The task - Exact copies of the lines below are the goal; any images in them are dropped.
Dataset entries START
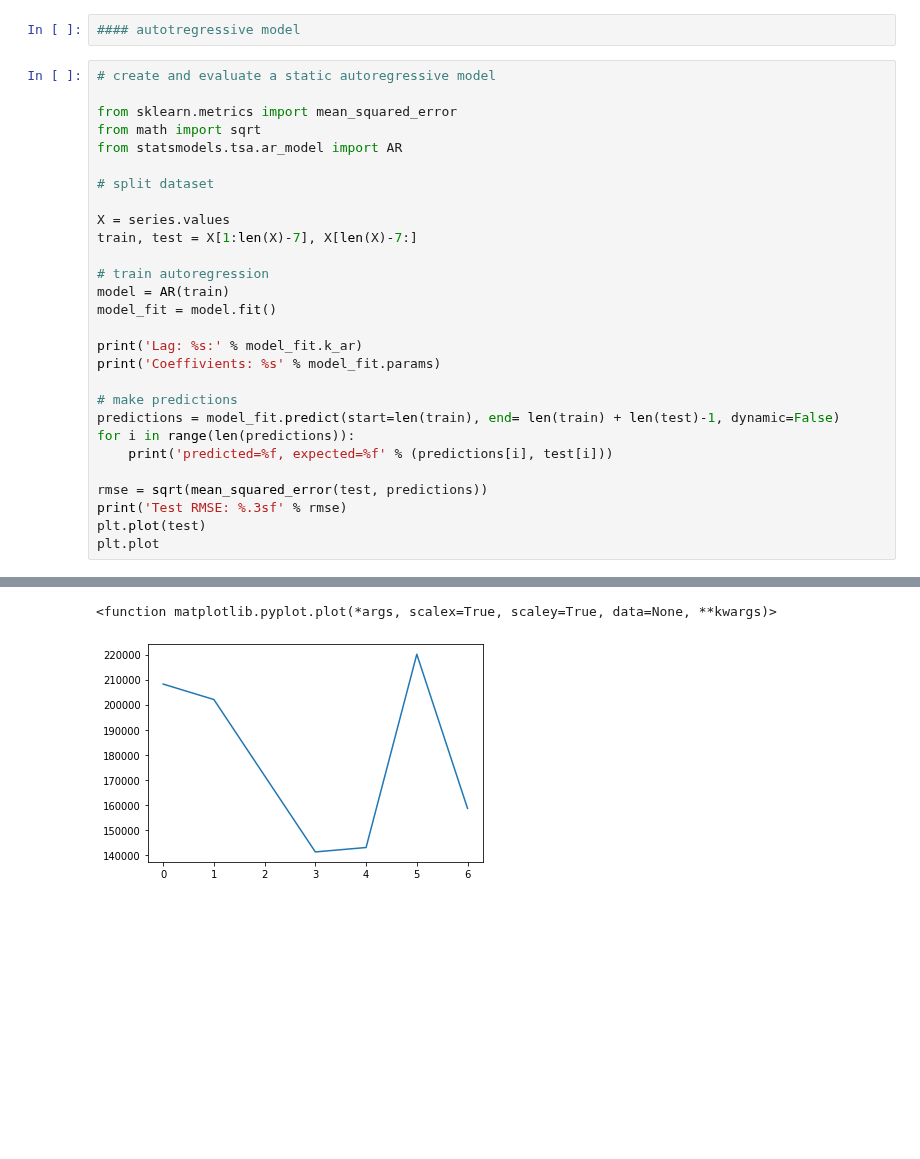
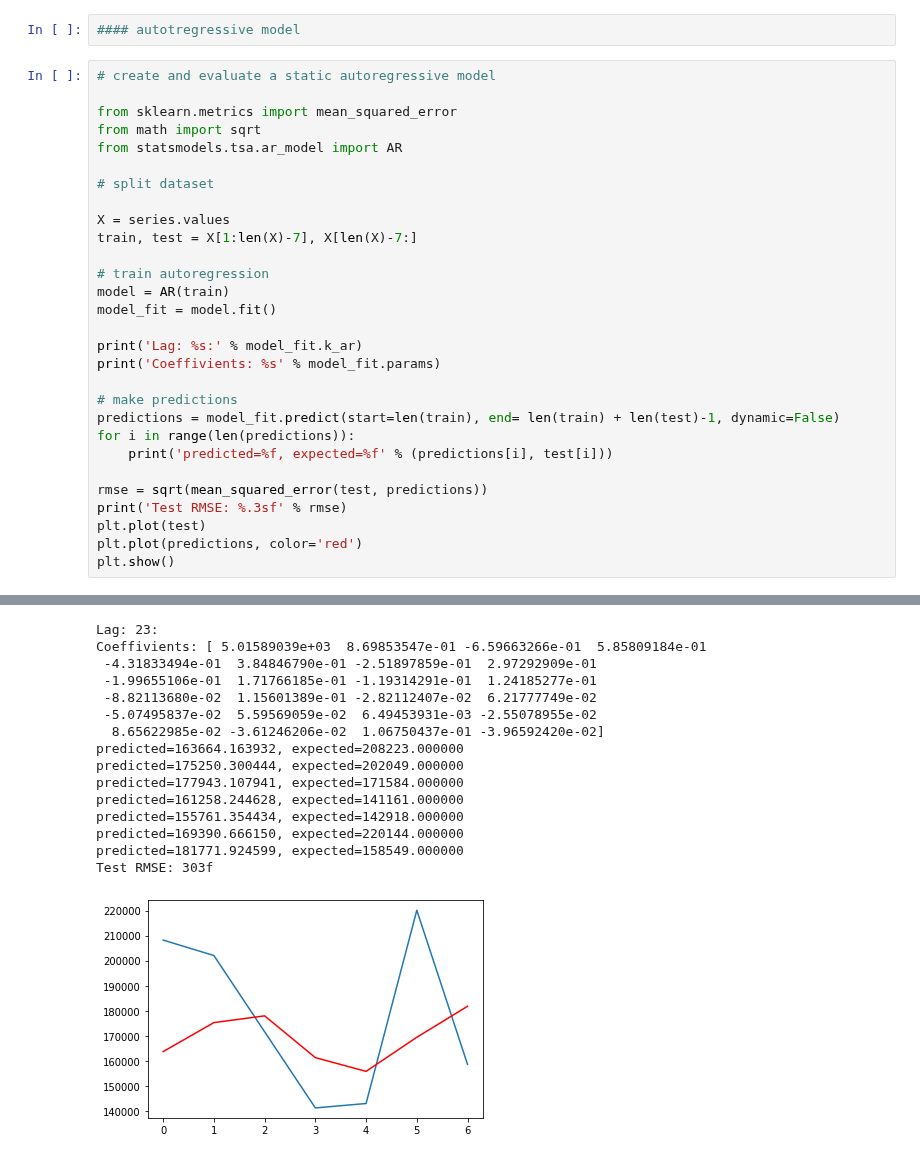
Before and after one commit to ayosamobitade/Time-Series-Analytic-Projects, a Jupyter notebook: forum pageviews/forum pageview.ipynb, the cells around one changed output, grey strips where cells are left out. Cells and saved outputs as stored; diff of their text form; blank space fills up the shorter version.

```diff
--- a/forum pageviews/forum pageview.ipynb
+++ b/forum pageviews/forum pageview.ipynb
@@ -917,5 +917,6 @@ for i in range(len(predictions)):
 rmse = sqrt(mean_squared_error(test, predictions))
 print('Test RMSE: %.3sf' % rmse)
 plt.plot(test)
-plt.plot
+plt.plot(predictions, color='red')
+plt.show()
 # %% [output]
@@ -937,2 +942,16 @@ Test RMSE: 303f
-<function matplotlib.pyplot.plot(*args, scalex=True, scaley=True, data=None, **kwargs)>
+Lag: 23:
+Coeffivients: [ 5.01589039e+03  8.69853547e-01 -6.59663266e-01  5.85809184e-01
+ -4.31833494e-01  3.84846790e-01 -2.51897859e-01  2.97292909e-01
+ -1.99655106e-01  1.71766185e-01 -1.19314291e-01  1.24185277e-01
+ -8.82113680e-02  1.15601389e-01 -2.82112407e-02  6.21777749e-02
+ -5.07495837e-02  5.59569059e-02  6.49453931e-03 -2.55078955e-02
+  8.65622985e-02 -3.61246206e-02  1.06750437e-01 -3.96592420e-02]
+predicted=163664.163932, expected=208223.000000
+predicted=175250.300444, expected=202049.000000
+predicted=177943.107941, expected=171584.000000
+predicted=161258.244628, expected=141161.000000
+predicted=155761.354434, expected=142918.000000
+predicted=169390.666150, expected=220144.000000
+predicted=181771.924599, expected=158549.000000
+Test RMSE: 303f
-[figure, old version]
+[figure, new version]
```
Also changed, not shown: parts of 1 cell of this notebook.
Dataset entries END
Task result -
Before and after one commit to ayosamobitade/Time-Series-Analytic-Projects, a Jupyter notebook: forum pageviews/forum pageview.ipynb, the cells around one changed output, grey strips where cells are left out. Cells and saved outputs as stored; diff of their text form; blank space fills up the shorter version.

```diff
--- a/forum pageviews/forum pageview.ipynb
+++ b/forum pageviews/forum pageview.ipynb
@@ -917,5 +917,6 @@ for i in range(len(predictions)):
 rmse = sqrt(mean_squared_error(test, predictions))
 print('Test RMSE: %.3sf' % rmse)
 plt.plot(test)
-plt.plot
+plt.plot(predictions, color='red')
+plt.show()
 # %% [output]
@@ -937,2 +942,16 @@ Test RMSE: 303f
-<function matplotlib.pyplot.plot(*args, scalex=True, scaley=True, data=None, **kwargs)>
+Lag: 23:
+Coeffivients: [ 5.01589039e+03  8.69853547e-01 -6.59663266e-01  5.85809184e-01
+ -4.31833494e-01  3.84846790e-01 -2.51897859e-01  2.97292909e-01
+ -1.99655106e-01  1.71766185e-01 -1.19314291e-01  1.24185277e-01
+ -8.82113680e-02  1.15601389e-01 -2.82112407e-02  6.21777749e-02
+ -5.07495837e-02  5.59569059e-02  6.49453931e-03 -2.55078955e-02
+  8.65622985e-02 -3.61246206e-02  1.06750437e-01 -3.96592420e-02]
+predicted=163664.163932, expected=208223.000000
+predicted=175250.300444, expected=202049.000000
+predicted=177943.107941, expected=171584.000000
+predicted=161258.244628, expected=141161.000000
+predicted=155761.354434, expected=142918.000000
+predicted=169390.666150, expected=220144.000000
+predicted=181771.924599, expected=158549.000000
+Test RMSE: 303f
-[figure, old version]
+[figure, new version]
```
Also changed, not shown: parts of 1 cell of this notebook.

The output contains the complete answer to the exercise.